St. Gianna’s daughter: Parents showed suffering can be embraced with joy

| November 3, 2017 | 0 Comments

Dr. Gianna Molla speaks about her “saint mom” and “holy dad” Oct. 28 at “Take My Hand, Not My Life: Living Moments of Grace at Life’s End,” sponsored by Gianna Homes and other organizations. Maria Wiering/The Catholic Spirit

Grace in suffering — in daily living and at the end of life — was highlighted in an Oct. 28 event that featured a keynote address from Dr. Gianna Emanuela Molla, the daughter of St. Gianna Molla.
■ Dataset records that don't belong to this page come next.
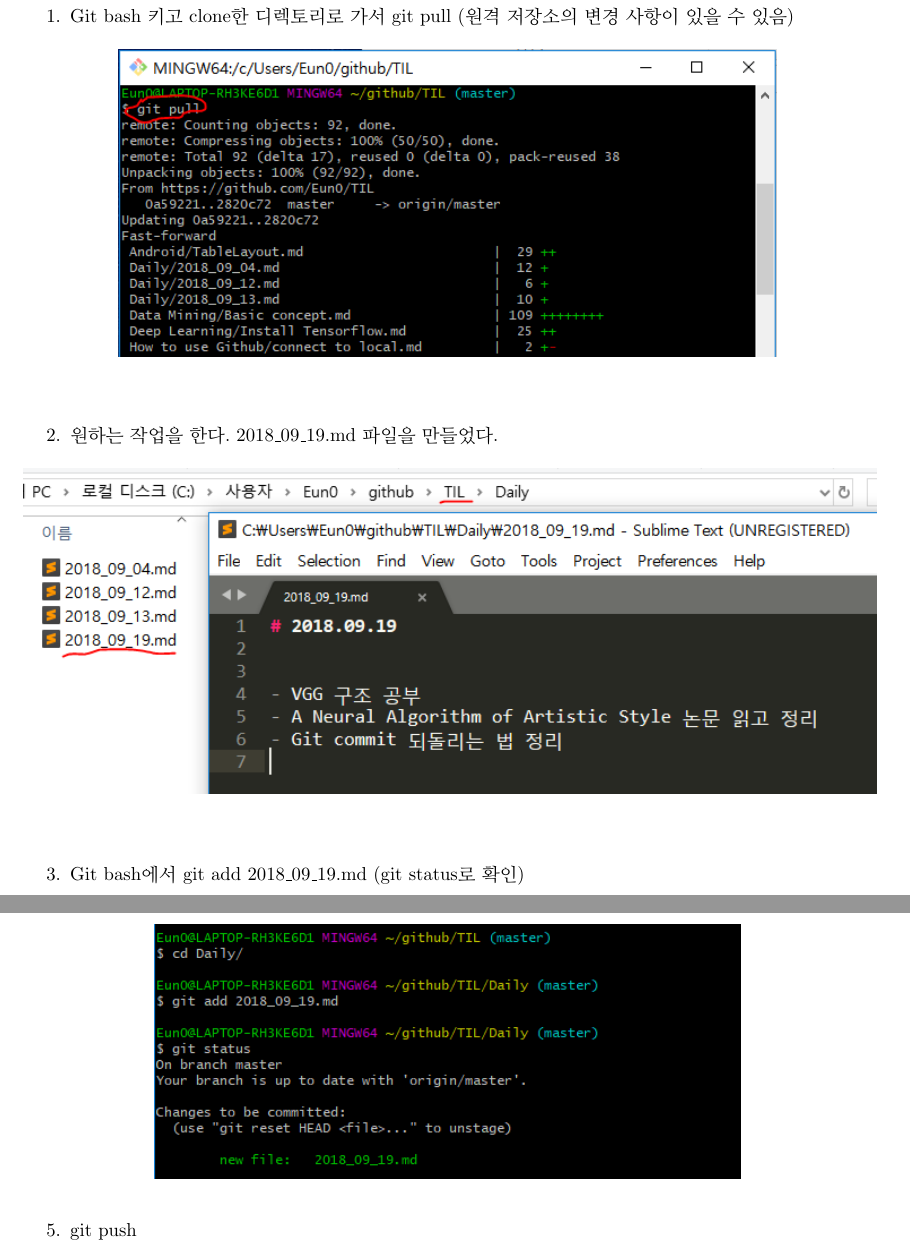
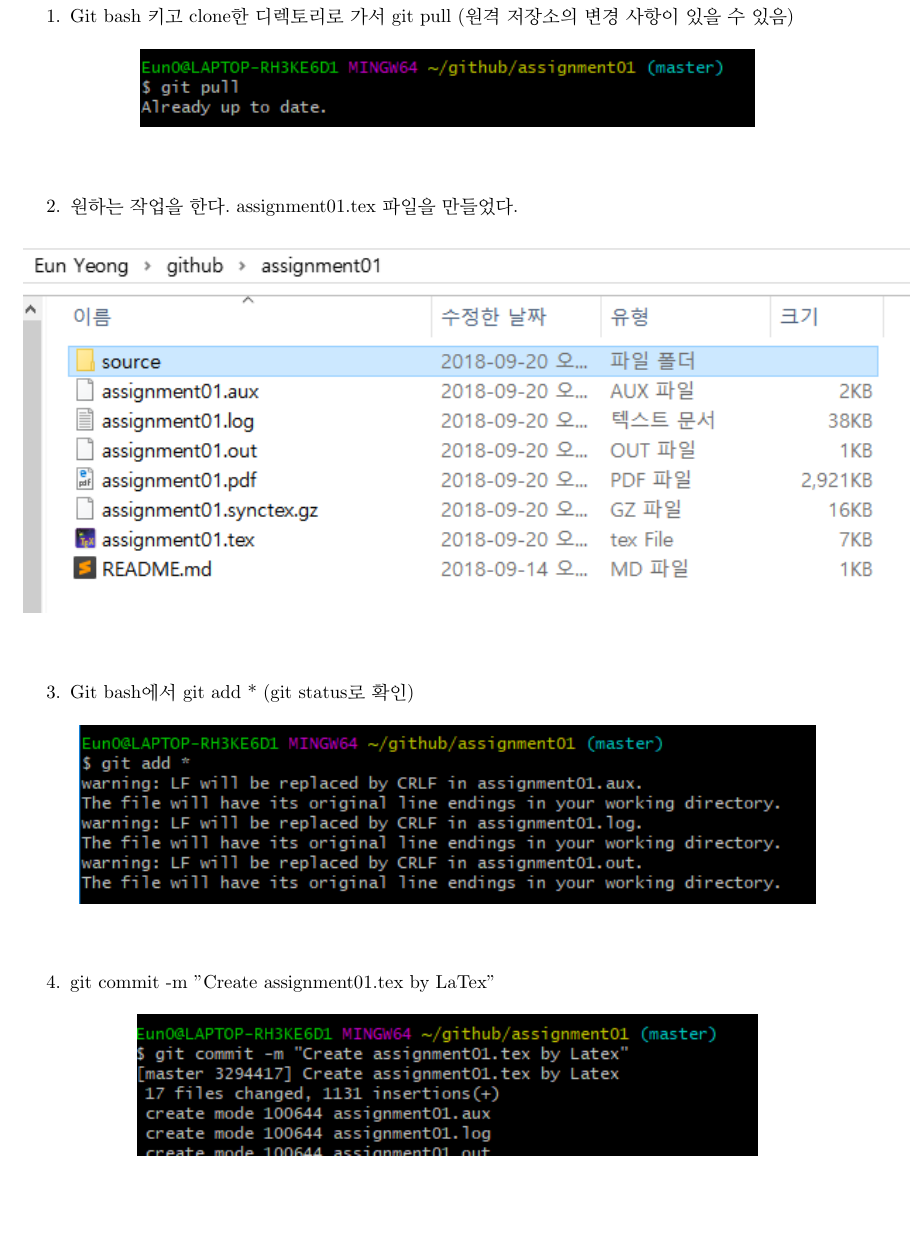
Before and after one commit to Eun0/assignment01, a LaTeX problem sheet (assignment01.tex): two parts of pages 4 and 5 of 5 before the commit and part of page 4 of 5 after it, the two joined at a grey line, cut so that both start at the same text, the shorter picture padded with empty space. Compiled offline with pdfLaTeX.

Commit message:
Change images

```diff
--- a/assignment01.tex
+++ b/assignment01.tex
@@ -11,7 +11,7 @@
 
 \title{How to use the utility Git}
 \author{20153334 전은영}
-\date{2018.09.19}
+\date{2018.09.20}
 
 \begin{document}
 
@@ -161,26 +161,30 @@
 		\item Git bash 키고 clone한 디렉토리로 가서 git pull (원격 저장소의 변경 사항이 있을 수 있음)
 		\begin{figure}[htbp]
 			\begin{center}
-				\includegraphics[scale=0.8]{source/1}
+				\includegraphics[scale=1]{source/1}
 			\end{center}
 		\end{figure}\\
-		\item 원하는 작업을 한다. 2018\textunderscore09\textunderscore19.md 파일을 만들었다.
+
+		\item 원하는 작업을 한다. assignment01.tex 파일을 만들었다.
 		\begin{figure}[htbp]
 			\begin{center}
-				\includegraphics[scale=0.8]{source/2}
+				\includegraphics[scale=1]{source/2}
 			\end{center}
 		\end{figure}\\
-		\item Git bash에서 git add 2018\textunderscore09\textunderscore19.md (git status로 확인)
+
+		\item Git bash에서 git add * (git status로 확인)
 		\begin{figure}[htbp]
 			\begin{center}
-				\includegraphics[scale=0.8]{source/6}
+				\includegraphics[scale=1]{source/3}
+			\end{center}
+		\end{figure}\\
+
+		\item git commit -m "Create assignment01.tex by LaTex"
+		\begin{figure}[h!tbp]
+			\begin{center}
+				\includegraphics[scale=1]{source/4}
 			\end{center}
 		\end{figure}
+
 		\newpage
-		\item git commit -m "Create 2018\textunderscore09\textunderscore19.md"
-		\begin{figure}[htbp]
-			\begin{center}
-				\includegraphics[scale=0.8]{source/4}
-			\end{center}
-		\end{figure}
 		\item git push
@@ -188,5 +192,3 @@
 			\begin{center}
 				\includegraphics[scale=0.8]{source/5}
 			\end{center}
-		\end{figure}
-		\item Github에서 확인
```
Also changed, not shown: assignment01.pdf, source/1.PNG, source/2.PNG, source/3.PNG, source/4.PNG, source/5.PNG, source/6.PNG, assignment01.tex (10 more changed lines), 3 other files.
While aspects of her mother’s life are well known, Molla also spoke about her father and her experience caring for him before he died in 2010 at age 97. She also shared insights on human dignity she has gained as a geriatric physician.

Molla’s presentation was the highlight of “Take My Hand, Not My Life: Living Moments of Grace at Life’s End,” a symposium that included four other speakers on end-of-life issues. Topics included palliative care and the “art” of accompanying the dying person as practiced by the Little Sisters of the Poor, suffering as an invitation to charity, and concerns around the issue of physician-assisted suicide, also increasingly known as “medical aid in dying.” About 200 people attended the event.
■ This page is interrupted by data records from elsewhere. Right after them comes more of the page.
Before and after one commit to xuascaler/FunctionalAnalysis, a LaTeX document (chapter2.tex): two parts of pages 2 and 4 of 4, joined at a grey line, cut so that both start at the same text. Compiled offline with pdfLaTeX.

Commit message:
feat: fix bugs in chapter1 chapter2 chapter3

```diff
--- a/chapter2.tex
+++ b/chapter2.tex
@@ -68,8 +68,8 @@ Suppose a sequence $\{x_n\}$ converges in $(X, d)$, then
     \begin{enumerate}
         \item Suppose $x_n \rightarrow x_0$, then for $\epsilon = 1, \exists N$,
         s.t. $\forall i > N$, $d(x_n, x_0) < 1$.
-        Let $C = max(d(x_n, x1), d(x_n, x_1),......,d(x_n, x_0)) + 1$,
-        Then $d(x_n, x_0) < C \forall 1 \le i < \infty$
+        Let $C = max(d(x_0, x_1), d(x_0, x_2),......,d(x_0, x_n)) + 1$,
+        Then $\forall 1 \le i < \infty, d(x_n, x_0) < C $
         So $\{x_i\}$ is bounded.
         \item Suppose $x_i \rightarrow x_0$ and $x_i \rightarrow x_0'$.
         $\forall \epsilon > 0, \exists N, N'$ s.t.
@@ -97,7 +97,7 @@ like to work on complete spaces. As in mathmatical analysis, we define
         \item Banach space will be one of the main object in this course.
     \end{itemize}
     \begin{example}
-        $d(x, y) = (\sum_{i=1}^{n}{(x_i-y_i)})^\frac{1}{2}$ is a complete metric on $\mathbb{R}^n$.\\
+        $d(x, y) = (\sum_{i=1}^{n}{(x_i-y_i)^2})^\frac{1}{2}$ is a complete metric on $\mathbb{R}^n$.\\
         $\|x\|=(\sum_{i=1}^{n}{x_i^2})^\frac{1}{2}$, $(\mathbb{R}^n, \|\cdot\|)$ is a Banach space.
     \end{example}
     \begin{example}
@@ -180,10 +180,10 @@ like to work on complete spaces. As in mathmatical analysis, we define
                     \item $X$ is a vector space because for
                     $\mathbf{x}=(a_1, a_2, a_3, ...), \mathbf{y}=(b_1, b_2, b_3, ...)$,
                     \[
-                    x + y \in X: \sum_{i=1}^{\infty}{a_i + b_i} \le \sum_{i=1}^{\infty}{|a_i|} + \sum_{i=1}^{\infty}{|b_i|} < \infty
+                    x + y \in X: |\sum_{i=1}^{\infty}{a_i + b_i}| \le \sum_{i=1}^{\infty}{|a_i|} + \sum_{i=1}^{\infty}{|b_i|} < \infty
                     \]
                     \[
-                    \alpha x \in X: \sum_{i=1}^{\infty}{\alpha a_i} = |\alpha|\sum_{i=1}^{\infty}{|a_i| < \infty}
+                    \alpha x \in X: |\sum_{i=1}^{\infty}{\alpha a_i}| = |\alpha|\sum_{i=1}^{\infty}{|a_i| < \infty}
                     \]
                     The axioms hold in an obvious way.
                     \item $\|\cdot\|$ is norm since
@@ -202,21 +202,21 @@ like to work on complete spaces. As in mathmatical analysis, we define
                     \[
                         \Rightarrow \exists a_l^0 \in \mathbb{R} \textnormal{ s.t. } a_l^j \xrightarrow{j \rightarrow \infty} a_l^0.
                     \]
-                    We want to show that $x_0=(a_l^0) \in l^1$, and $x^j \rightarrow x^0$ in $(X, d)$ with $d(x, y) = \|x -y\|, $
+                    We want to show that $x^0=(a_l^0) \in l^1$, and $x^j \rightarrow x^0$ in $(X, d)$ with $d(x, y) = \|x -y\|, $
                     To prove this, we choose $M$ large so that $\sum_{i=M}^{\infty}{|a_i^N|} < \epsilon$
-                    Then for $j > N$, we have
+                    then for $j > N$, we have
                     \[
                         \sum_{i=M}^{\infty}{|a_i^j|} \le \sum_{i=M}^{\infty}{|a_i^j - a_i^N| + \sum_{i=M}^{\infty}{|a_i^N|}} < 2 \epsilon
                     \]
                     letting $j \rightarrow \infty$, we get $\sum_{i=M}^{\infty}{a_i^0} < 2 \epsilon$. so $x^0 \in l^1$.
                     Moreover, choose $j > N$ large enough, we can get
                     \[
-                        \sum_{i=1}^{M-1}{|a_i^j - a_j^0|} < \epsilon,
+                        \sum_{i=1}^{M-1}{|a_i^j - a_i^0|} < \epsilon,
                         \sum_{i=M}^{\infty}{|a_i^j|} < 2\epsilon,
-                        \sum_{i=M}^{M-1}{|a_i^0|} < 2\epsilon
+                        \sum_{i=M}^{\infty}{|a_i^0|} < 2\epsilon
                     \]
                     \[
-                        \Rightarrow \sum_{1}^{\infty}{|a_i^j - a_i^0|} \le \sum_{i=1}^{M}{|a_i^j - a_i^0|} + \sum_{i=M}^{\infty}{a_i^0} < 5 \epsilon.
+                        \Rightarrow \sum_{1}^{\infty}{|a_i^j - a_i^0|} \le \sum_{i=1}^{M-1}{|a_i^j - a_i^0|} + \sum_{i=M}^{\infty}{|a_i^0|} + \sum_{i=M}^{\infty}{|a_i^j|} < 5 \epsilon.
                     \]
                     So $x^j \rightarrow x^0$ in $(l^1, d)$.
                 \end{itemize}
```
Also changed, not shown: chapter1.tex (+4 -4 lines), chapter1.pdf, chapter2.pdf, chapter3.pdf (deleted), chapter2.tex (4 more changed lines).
Molla speaks of her mother as her “saint mom” and her father as her “holy dad,” and the two of them as equally yoked in their approach to love, marriage and parenting. In a 30-minute presentation, she drew from their love letters and years of living with her dad near Milan, Italy.

She credits her parents’ devotion to Mary, and Mary’s love in return, to bringing them together in marriage. They were married only six years when Molla’s mother died from complications after giving birth to her.

“I accepted God’s will without understanding,” she said. Her mother was doing much good in the world while she was alive, she said, but has done even more good around the world since her death with the other saints in leading people to Jesus.

“I see that Mama, with her exemplary Christian life and death, prayed and gave glory to the Lord,” she said, “and Mama goes on to pray and give glory to the Lord through her powerful intercession” especially for couples who conceived a child after praying to her for help.

As a physician with three children older than Gianna Emanuela, St. Gianna is also admired as a working mother and a devoted wife.

“It is not possible to become a saint in a moment,” Molla said. “She has been defined as a ‘saint of everyday life’ who lived her daily life in an exemplary way.”

St. Gianna was pregnant with Gianna Emanuela when doctors discovered a benign but painful tumor in her uterus that could have hurt her unborn child. Of the options presented her, she chose surgery to remove only the tumor — the option that was riskiest for her own life, but that offered the greatest chance of protecting the baby.

She and the baby survived the surgery, and seven months later, Gianna Emanuela was born April 21, 1962, via cesarean section. St. Gianna developed an infection from the delivery, fell ill and died a painful death at home a week later. She was 39.

She may have had a premonition she would die in childbirth. She famously told her husband shortly before Gianna Emanuela was born, “If you must decide between me and the child, do not hesitate: Choose the child; I insist on it.”

While St. Gianna is known for choosing to save her baby’s life at the expense of her own, it was her six-year marriage to Pietro Molla that Pope St. John Paul II highlighted at her canonization in May 2004. He called her a “simple but … significant messenger of divine love” and quoted a letter she wrote her husband a few days before their marriage: “Love is the most beautiful sentiment the Lord has put into the soul of men and women.”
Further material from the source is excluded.